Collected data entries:
>>>>>

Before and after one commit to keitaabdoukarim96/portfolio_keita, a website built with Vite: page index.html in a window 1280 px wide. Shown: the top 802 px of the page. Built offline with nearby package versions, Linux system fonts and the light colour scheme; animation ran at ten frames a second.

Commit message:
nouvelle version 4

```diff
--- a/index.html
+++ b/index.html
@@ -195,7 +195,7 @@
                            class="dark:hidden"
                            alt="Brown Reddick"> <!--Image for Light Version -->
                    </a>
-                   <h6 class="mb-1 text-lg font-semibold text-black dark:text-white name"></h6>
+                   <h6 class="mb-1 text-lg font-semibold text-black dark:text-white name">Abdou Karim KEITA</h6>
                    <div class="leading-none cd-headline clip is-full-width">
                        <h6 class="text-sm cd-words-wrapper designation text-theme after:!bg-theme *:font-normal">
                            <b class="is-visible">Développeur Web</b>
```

<<<<<
>>>>>

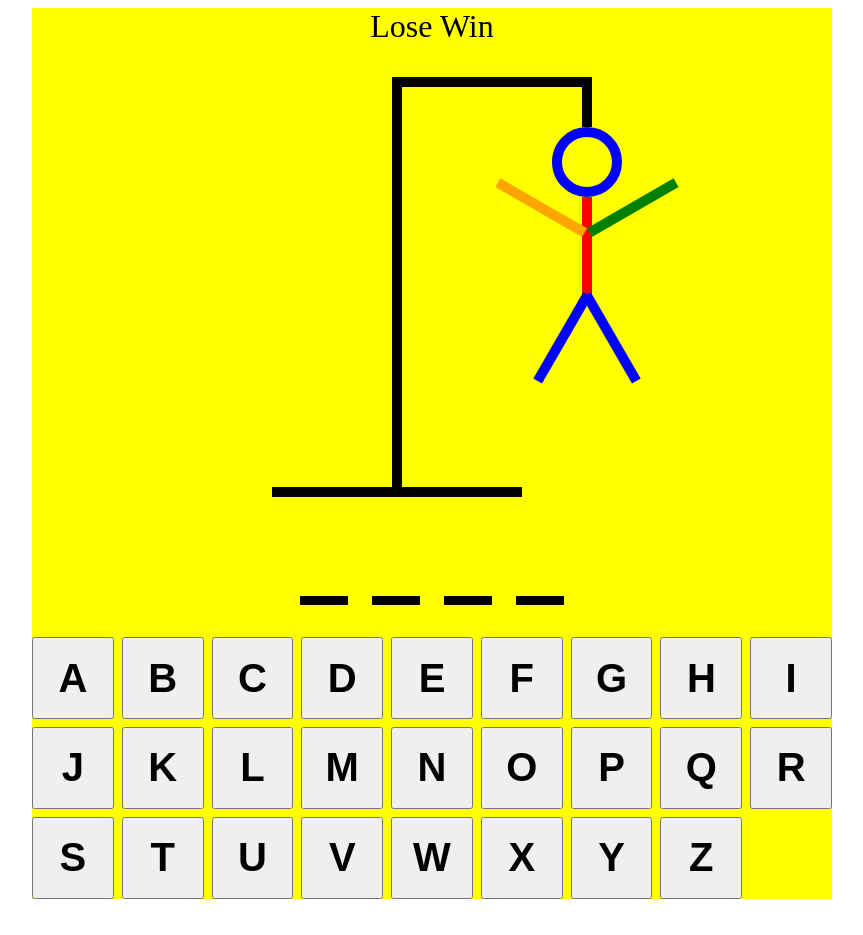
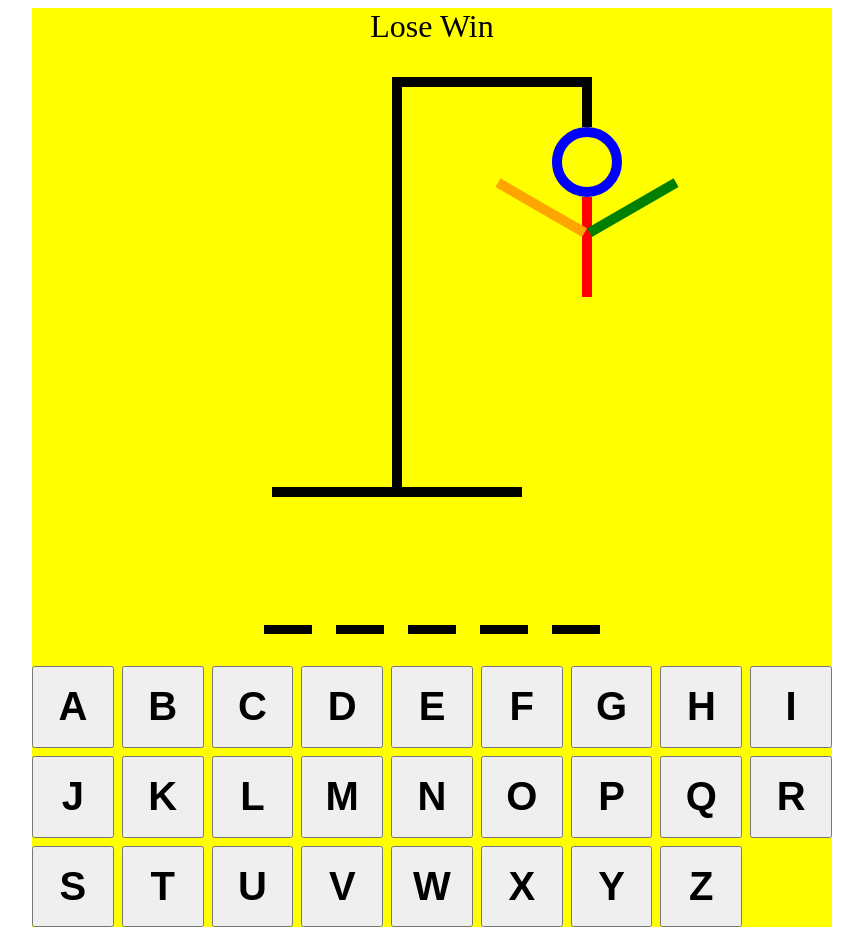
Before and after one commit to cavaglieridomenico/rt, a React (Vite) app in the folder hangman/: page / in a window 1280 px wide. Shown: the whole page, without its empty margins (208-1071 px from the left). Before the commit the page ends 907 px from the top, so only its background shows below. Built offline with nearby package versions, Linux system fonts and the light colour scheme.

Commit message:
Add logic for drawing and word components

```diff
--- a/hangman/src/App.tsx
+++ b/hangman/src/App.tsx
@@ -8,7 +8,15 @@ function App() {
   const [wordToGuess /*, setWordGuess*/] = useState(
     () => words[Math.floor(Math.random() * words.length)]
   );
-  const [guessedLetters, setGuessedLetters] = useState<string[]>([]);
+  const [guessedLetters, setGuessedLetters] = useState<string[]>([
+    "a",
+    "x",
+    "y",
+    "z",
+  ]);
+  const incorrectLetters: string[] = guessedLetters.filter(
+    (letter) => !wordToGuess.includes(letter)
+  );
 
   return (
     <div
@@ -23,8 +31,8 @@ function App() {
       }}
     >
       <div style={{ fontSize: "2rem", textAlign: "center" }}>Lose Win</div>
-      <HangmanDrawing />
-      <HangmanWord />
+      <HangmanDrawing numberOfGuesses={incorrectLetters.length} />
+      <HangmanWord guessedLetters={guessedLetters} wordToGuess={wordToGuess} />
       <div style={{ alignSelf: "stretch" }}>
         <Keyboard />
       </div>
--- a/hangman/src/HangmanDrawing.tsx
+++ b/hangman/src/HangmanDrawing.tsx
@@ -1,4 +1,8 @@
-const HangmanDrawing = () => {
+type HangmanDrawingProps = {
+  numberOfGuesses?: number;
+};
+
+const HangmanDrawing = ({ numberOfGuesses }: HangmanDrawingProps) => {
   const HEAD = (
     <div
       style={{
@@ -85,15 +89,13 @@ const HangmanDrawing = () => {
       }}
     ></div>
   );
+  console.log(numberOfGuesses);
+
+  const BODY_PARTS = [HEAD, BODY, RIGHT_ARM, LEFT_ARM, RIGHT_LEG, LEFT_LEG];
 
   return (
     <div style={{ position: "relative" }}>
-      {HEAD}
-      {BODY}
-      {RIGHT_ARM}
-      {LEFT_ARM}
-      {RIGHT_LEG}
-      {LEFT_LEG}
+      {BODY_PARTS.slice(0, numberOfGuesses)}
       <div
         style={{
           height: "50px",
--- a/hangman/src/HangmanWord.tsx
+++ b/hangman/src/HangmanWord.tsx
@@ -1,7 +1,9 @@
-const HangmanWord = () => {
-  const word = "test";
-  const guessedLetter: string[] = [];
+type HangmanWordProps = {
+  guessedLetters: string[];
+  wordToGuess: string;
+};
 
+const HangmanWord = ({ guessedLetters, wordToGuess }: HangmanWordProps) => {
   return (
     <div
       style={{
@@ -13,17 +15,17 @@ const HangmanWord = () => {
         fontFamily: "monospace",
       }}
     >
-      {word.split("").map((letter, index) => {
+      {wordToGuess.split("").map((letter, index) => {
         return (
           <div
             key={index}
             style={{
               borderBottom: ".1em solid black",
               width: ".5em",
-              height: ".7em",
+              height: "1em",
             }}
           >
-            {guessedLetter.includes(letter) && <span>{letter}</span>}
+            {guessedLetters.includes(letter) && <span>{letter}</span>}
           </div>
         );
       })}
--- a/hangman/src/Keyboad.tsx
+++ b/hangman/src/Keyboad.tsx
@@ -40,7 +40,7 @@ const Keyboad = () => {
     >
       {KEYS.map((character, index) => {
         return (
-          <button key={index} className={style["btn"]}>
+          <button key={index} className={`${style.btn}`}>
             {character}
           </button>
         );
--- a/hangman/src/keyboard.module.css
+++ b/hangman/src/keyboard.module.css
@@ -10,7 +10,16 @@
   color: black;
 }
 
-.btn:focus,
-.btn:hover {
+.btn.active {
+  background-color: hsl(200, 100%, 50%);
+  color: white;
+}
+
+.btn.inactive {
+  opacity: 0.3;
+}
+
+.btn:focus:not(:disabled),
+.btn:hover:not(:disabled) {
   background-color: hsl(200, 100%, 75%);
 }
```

<<<<<

Respond with one number, the count of lines in the data that hold the string "HangmanWordProps".

2